Freeman-Wilson opened the meeting in Merrillville by highlighting the Hoosiers whose lives and livelihoods hang in the balance while Republican legislators balk at making the changes that our citizens and our economy needs. Thaddeus Agee, a secretary at Northlake Methodist Hospital, shared his unique perspective on how living in the “coverage gap”—making too little money to buy subsidized insurance on exchanges, but too much to qualify for Medicaid—affects people’s lives.

Merrillville town hall“Our system puts terrible stress on sick people,” Agee said. “People have to make really tough choices: Am I sick enough to take a trip to the ER? If I wait, will this cough go away on its own, or will it just get worse and worse?”

Agee went on to explain that the coverage gap threatens not just the individuals who fall into it, but the safety-net hospitals that low-income communities rely on.

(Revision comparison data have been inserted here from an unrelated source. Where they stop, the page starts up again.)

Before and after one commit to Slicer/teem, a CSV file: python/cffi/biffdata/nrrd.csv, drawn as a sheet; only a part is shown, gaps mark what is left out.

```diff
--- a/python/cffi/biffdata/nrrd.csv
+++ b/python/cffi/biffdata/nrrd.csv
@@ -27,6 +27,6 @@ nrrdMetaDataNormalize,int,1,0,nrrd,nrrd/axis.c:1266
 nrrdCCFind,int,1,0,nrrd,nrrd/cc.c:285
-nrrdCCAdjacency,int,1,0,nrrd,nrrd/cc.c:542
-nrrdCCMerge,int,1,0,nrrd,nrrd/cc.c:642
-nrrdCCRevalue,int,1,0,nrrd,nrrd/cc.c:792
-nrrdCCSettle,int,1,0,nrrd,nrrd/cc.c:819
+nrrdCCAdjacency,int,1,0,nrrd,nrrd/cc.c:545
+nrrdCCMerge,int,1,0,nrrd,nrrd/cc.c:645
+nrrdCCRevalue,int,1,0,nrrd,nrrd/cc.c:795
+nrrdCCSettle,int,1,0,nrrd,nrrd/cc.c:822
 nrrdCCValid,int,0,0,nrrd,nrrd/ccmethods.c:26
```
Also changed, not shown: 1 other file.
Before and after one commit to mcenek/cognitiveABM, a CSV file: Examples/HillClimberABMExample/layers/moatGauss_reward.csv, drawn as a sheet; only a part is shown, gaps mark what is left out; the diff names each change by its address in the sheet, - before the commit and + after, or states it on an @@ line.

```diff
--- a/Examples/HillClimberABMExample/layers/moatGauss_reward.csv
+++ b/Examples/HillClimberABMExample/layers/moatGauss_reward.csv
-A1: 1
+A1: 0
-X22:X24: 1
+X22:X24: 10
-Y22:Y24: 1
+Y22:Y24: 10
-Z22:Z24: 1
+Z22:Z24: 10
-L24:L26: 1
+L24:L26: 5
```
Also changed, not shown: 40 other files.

“With a lack of insurance forcing thousands of Hoosiers to use the emergency room like a primary care physician, hospitals like mine are forced to pick up massive costs that could be avoided if people had the coverage they need to address health issues before they get out of hand. This system is unsustainable, and threatens the existence of hospitals like mine,” he said.

Indiana’s unlivable minimum wage, stuck at $7.25 per hour for more than two years, adds to the financial crises facing thousands of Hoosiers who struggle to pay the bills and take care of their health at the same time.  Home care worker Mary Reeves touched on the economic opportunities that Indiana gives up by letting the minimum wage stagnate at such a low rate.

“These people just want to be able to get by, to pay for school and rent and food and health care without getting their lights shut off. These are the folks who are going to put money back into our economy, and that’s what Indiana needs,” she said.

Other speakers at the event included State Representatives Shelli VanDenburgh, Linda Lawson, and Rick Niemeyer, Methodist Hospitals Vice President of Government and External Affairs Denise Dillard, and Professor T. Iverson of the Indiana University Northwest School of Social Work.

Learn more about the work our Indiana members are doing to expand Medicaid and raise the minimum wage here.